With an animation, there's no location audio, so absolutely everything had to be created. Every footstep, every floorboard creak and even the tinkle of a teaspoon on a saucer has to be planned, recorded and mixed in with the dialog and atmospheres.
The short film was funny without audio, but it was a distant, slightly claustrophobic experience (probably due to the dry acoustic environment of the dubbing theatre).
But with audio, the film burst into life. The sound effects, dialogue and realistic reverb gave a context and shimmer to the animation, and it is easy to see why it was so successful.
Finding the right sound
Sound design is rarely just a case of finding the right sound for a screen event. A single sound is often a composite of many. Adrian Rhodes, the dubbing editor for The Wrong Trousers, told me that each footstep taken by the robotic garments was made up of thirteen sub-elements (including a motorised camera drive) that were adjusted individually depending on the context.
Audio is part of life, and here's a good illustration: abstract animated objects, brought to life not just by the skills of the animators, but by their collaborators in this work - expert sound designers.
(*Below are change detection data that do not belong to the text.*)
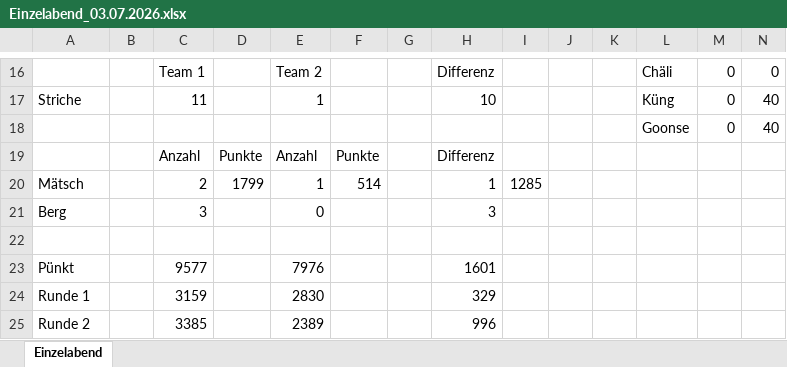
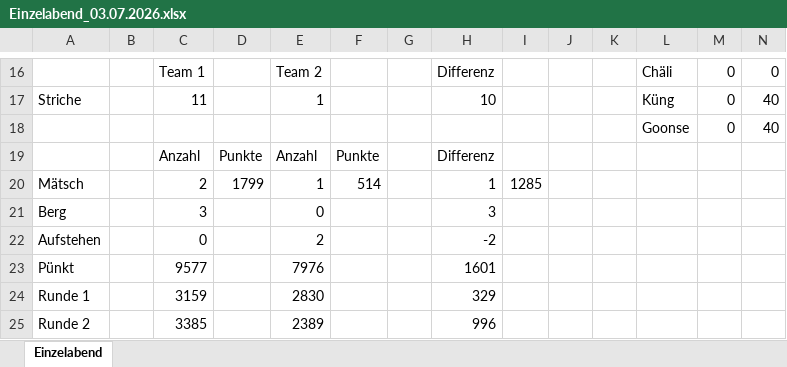
Before and after one commit to yveskeller79-debug/Gesamtranking, an Excel workbook: Einzelabend_03.07.2026.xlsx, sheet Einzelabend, drawn as a sheet; only a part is shown, gaps mark what is left out; values as stored, in another font and other column widths than the file's, no borders; rows hold the shown columns only; the diff names each change by its address in the sheet, - before the commit and + after, or states it on an @@ line.

Commit message:
Einzelabend 2026-07-03 aktualisiert

```diff
--- a/Einzelabend_03.07.2026.xlsx (sheet Einzelabend)
+++ b/Einzelabend_03.07.2026.xlsx (sheet Einzelabend)
-row 22: (empty)
+row 22: Aufstehen |  | 0 |  | 2 |  |  | -2
```
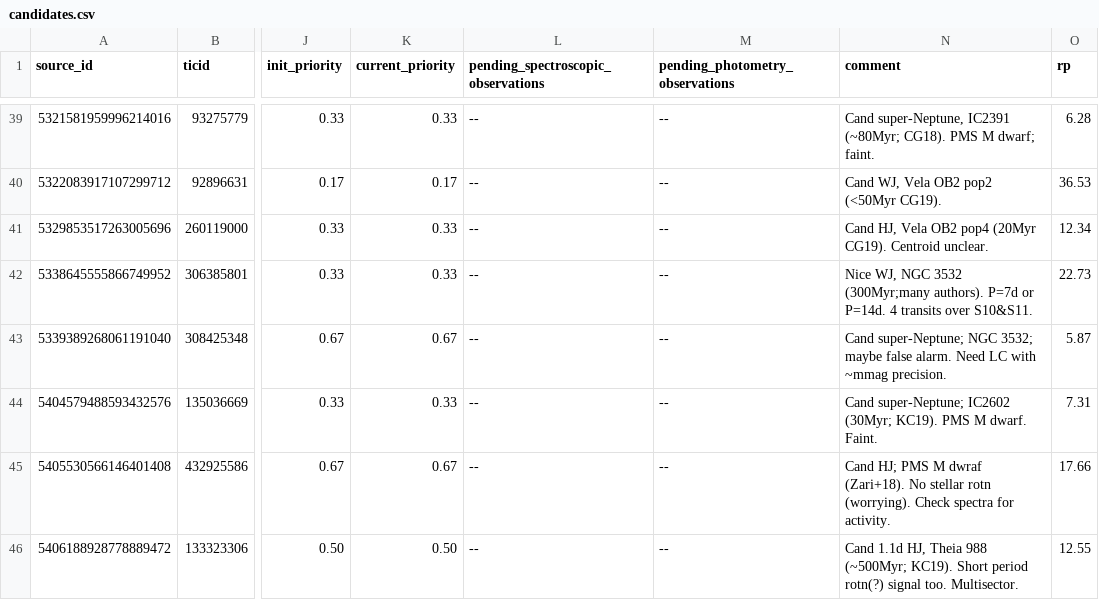
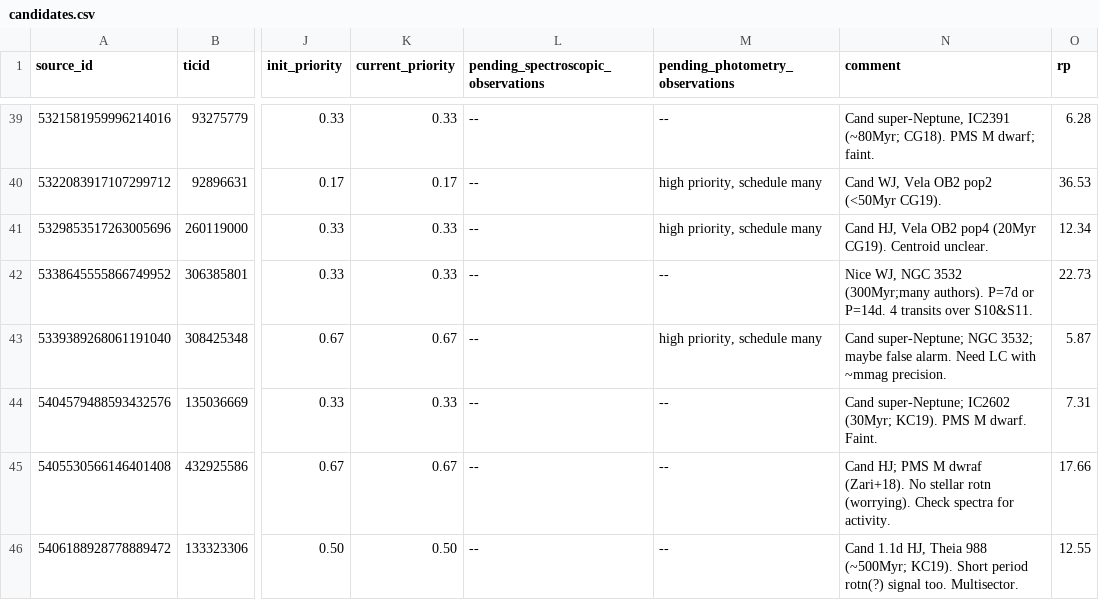
Before and after one commit to lgbouma/cdips_followup, a CSV file: data/candidate_database/candidates.csv, drawn as a sheet; only a part is shown, gaps mark what is left out; the diff covers the shown part only; the diff names each change by its address in the sheet, - before the commit and + after, or states it on an @@ line.

Commit message:
lco phot priority staging

```diff
--- a/data/candidate_database/candidates.csv
+++ b/data/candidate_database/candidates.csv
-M40:M41 (pending_photometry_observations): --
+M40:M41 (pending_photometry_observations): high priority, schedule many
-M43 (pending_photometry_observations): --
+M43 (pending_photometry_observations): high priority, schedule many
```
Also changed, not shown: 21 edited cells elsewhere in this file.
Plug the subwoofer in and turn up the volume to enjoy this experiment in abstract sound and vision.
Resonance was organised by SR partners.